Though Hold the Girl continues Sawayama’s knack both for eclectic, genre-spanning breadth and acutely intimate storytelling, Sawayama is approaching her second from a slightly different headspace. Across the record, markers of her own experience are there to be found. ‘Minor Feelings’, a deep-breath of a ballad that opens the record and was named after Cathy Park Hong’s book addressing Asian-American identity, implicitly details ideas of displacement (‘All my life, I’ve felt out of place… All these minor feelings are majorly breaking me down’); the album’s drum ’n’ bass-inflected title track reads like a post-therapy love letter to her younger self, while even the irrepressible ‘This Hell’ (an easy contender for 2022’s best pop song) takes aim at a religious society still happily damning queer people for eternity.
This time, however, she is also keeping something back. ‘It’s important to me that I’m still authentically telling my story, but also when there’s an audience you do have that responsibility of privacy and accountability,’ she notes. ‘I think I’m a little bit more confident with my music and letting it speak for itself.’ And she should be, too. Cheerfully name-checking a cast of influences (‘Shania Twain, The Cardigans, Bon Jovi… That’s not very cool, is it…’) Sawayama is a believer in the unifying power of a big, classic piece of pop culture. ‘When I spoke to Nile Rogers, he said one of his teachers was like, “Why are you taking the piss out of pop songs? Can you not understand the magic of one song connecting millions of people around the world?” I think that’s how I feel about guilty pleasures,’ she muses as finishing make-up touches are made. ‘How is it that millions of people can all connect to one song? It’s amazing that there’s a technique to it and that’s something I’ve always been really fascinated with. When people are like, “Can you recommend some cool new artists?” I’m like, to be honest, babes, I’m not the right person to ask. Have you heard of Bon Jovi?!’

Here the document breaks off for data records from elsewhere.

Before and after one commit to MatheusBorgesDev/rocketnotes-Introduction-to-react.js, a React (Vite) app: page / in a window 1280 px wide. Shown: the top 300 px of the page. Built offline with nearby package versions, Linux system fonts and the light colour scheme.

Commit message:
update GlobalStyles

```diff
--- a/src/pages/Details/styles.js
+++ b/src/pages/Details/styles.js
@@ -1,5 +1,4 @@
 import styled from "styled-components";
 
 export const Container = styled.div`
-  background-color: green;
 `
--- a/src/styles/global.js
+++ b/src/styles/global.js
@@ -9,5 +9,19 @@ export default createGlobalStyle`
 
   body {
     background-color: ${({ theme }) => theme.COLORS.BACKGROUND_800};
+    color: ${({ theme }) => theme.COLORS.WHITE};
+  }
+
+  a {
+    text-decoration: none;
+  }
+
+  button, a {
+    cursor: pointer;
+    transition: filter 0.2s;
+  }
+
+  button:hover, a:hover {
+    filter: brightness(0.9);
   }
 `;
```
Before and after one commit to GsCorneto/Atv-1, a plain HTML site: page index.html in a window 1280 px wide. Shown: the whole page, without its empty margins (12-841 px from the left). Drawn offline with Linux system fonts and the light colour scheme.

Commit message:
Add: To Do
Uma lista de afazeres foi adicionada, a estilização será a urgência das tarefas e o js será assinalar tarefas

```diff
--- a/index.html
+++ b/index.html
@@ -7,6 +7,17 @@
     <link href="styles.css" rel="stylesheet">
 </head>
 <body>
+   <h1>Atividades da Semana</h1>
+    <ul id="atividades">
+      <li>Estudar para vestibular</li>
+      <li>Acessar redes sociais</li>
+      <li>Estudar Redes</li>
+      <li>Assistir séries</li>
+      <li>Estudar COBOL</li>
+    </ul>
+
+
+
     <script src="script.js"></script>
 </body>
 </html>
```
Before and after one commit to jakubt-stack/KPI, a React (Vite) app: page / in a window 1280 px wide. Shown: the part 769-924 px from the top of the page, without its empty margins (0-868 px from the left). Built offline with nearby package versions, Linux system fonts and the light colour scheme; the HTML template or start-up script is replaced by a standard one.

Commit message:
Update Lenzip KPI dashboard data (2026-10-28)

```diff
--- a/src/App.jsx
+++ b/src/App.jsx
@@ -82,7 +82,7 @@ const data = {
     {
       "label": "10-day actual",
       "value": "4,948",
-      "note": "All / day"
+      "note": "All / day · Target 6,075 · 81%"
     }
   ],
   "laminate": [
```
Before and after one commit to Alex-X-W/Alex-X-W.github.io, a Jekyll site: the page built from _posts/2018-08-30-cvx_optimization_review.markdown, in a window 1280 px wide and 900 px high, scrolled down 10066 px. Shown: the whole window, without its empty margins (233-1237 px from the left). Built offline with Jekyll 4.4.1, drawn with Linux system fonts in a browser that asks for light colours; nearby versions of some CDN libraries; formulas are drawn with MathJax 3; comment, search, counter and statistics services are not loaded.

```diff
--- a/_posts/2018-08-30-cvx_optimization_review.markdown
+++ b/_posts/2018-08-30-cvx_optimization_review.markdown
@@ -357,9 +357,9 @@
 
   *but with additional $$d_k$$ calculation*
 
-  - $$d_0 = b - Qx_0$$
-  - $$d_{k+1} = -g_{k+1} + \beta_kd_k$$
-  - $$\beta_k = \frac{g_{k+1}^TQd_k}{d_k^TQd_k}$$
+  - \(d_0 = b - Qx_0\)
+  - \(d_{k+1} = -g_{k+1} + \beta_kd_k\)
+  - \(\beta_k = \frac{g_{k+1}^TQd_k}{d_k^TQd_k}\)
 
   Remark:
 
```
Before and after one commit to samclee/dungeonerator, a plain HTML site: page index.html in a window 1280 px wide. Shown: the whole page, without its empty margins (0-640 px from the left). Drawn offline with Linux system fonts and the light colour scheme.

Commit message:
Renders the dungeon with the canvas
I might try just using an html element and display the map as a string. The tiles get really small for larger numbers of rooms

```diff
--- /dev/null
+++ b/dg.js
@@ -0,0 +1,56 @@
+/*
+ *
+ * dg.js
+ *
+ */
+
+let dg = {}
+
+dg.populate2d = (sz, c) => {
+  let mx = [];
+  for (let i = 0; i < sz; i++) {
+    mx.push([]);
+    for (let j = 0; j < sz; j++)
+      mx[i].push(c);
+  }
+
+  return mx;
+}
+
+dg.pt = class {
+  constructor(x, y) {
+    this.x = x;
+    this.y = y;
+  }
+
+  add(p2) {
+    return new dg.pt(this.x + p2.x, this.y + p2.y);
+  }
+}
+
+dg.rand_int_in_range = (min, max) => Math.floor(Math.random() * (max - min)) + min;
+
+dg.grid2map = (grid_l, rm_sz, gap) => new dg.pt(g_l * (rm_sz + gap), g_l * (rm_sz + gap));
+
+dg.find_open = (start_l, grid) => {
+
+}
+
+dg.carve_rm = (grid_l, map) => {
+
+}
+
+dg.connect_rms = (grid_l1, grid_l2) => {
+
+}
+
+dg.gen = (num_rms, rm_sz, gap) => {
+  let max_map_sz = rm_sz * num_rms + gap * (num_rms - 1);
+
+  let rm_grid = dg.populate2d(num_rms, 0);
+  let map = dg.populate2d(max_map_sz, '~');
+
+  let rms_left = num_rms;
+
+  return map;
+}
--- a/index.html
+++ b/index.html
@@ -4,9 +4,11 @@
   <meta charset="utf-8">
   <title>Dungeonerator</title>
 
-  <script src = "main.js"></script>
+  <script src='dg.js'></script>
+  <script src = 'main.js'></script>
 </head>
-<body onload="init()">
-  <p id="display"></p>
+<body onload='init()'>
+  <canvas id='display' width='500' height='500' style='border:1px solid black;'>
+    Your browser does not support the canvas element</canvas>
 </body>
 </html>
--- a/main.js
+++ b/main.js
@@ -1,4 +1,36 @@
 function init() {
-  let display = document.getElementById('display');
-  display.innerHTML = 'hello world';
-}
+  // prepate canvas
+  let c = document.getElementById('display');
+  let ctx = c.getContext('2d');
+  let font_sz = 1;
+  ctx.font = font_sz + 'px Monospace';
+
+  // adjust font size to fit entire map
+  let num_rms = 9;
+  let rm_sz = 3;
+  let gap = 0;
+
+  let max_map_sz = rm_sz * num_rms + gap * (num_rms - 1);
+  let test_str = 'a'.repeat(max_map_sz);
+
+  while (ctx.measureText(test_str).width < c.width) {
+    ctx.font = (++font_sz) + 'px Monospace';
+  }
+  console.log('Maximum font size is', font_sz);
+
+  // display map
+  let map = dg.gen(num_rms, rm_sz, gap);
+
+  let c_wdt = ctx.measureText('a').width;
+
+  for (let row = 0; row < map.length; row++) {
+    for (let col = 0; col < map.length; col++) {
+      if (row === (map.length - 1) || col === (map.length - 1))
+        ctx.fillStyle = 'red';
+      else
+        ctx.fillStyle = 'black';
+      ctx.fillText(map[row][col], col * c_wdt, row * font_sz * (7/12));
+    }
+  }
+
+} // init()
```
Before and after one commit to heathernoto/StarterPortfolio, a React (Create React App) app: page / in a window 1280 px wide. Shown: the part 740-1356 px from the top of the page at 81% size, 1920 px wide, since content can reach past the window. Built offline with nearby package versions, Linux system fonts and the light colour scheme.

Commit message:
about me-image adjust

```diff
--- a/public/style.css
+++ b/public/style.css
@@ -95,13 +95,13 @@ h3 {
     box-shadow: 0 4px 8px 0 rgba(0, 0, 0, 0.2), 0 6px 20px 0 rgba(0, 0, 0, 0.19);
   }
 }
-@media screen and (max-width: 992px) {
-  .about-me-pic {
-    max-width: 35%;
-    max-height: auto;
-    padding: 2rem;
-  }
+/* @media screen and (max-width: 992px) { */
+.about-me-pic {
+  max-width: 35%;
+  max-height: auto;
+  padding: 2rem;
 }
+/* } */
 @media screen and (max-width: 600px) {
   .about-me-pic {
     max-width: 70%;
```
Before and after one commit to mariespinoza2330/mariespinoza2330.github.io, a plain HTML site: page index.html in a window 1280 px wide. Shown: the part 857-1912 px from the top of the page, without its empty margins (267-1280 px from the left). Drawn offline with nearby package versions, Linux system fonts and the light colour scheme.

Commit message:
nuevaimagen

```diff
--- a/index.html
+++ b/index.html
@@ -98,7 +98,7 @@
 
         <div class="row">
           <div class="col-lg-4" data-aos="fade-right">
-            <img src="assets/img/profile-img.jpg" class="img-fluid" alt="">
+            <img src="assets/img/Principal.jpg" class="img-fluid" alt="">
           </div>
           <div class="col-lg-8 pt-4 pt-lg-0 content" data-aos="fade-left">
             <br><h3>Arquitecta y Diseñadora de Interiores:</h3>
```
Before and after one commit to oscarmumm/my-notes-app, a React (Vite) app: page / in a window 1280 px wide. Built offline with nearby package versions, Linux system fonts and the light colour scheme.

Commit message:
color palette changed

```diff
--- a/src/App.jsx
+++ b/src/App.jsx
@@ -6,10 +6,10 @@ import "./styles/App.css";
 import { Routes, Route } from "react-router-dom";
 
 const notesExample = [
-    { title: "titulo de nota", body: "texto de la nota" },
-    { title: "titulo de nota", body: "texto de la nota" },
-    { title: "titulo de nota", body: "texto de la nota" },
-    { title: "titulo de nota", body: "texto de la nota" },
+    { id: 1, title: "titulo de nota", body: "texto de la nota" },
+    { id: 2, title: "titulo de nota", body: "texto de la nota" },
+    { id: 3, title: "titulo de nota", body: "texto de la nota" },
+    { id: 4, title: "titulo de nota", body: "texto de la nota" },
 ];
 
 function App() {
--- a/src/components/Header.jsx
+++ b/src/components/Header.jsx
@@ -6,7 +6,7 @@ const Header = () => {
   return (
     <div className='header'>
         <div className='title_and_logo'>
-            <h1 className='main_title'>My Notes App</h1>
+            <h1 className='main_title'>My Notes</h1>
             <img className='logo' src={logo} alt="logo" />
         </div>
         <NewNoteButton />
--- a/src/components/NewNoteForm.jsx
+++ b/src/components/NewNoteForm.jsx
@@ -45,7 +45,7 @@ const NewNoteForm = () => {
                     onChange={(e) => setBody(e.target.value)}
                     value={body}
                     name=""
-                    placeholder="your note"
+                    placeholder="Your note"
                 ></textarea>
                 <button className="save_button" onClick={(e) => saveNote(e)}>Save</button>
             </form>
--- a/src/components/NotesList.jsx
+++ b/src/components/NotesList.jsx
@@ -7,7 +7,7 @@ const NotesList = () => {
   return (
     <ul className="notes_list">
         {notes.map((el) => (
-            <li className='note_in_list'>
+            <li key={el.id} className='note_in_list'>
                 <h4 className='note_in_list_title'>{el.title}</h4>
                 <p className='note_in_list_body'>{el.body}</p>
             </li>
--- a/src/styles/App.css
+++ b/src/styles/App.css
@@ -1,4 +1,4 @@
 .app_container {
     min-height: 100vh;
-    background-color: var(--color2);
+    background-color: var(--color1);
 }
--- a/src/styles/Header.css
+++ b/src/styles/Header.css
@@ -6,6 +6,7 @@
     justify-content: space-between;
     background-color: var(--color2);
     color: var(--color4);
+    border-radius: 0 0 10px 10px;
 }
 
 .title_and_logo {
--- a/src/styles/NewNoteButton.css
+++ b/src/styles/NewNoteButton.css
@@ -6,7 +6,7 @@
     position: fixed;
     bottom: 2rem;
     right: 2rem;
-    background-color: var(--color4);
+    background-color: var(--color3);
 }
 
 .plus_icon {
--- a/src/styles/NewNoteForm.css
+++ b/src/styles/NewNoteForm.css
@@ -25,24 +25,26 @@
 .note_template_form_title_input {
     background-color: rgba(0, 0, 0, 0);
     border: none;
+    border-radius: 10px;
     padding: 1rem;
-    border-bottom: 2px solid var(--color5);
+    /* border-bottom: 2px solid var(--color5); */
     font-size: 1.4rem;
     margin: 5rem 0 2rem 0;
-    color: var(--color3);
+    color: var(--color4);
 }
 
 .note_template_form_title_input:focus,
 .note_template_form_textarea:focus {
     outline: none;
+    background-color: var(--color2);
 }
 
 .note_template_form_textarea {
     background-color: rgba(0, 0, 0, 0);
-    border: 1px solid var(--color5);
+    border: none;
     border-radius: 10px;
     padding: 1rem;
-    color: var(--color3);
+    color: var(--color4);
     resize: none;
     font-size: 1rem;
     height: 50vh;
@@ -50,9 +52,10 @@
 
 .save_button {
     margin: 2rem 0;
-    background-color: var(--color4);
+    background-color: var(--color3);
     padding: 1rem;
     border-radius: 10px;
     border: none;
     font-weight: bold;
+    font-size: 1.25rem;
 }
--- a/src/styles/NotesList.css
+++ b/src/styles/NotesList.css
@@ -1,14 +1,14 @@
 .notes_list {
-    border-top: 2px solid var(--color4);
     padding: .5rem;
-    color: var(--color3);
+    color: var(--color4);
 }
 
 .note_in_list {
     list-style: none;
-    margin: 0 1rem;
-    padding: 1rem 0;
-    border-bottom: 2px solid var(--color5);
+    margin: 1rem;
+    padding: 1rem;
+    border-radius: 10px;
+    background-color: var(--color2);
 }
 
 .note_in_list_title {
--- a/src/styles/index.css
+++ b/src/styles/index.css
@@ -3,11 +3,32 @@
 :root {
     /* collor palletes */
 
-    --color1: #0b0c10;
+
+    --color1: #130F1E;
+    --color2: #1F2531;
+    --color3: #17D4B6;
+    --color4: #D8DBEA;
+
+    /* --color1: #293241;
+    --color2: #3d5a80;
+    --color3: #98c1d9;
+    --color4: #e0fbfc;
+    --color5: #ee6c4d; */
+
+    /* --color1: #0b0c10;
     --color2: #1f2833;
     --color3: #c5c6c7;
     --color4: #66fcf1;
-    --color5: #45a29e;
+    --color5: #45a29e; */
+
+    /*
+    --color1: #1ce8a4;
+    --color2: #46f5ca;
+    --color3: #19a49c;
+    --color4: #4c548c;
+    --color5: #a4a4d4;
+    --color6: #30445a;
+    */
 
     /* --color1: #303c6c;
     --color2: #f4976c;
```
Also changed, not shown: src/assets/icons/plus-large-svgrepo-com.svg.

And therein lies the beauty of Rina Sawayama. She’s a genuinely, factually game-changing musician who also couldn’t give two hoots about being ‘cool’. She’s equally as passionate and comfortable angling herself in front of a camera as being the CEO of her own pop empire. And she wants to invite everyone who needs it along for the ride.
‘I think it’s really important not to believe your hype. I would never want to fully exit my imposter syndrome. I wonder if Mariah [Carey] has some imposter syndrome? There must be a part of you that’s like, “I can’t believe this is happening, this doesn’t feel real. Why am I holding a crocodile in a photo shoot? None of this makes sense?!”’ she laughs. ‘But as a performer, I always want to create a space where lots of people can come together in a room and have this shared, beautiful, communal moment of love and celebration and release. If my music can create this temporary relief from day-to-day life, if I can change one person’s outlook, then that’s amazing for me.”
‘Hold the Girl’ is out now on all major streaming platforms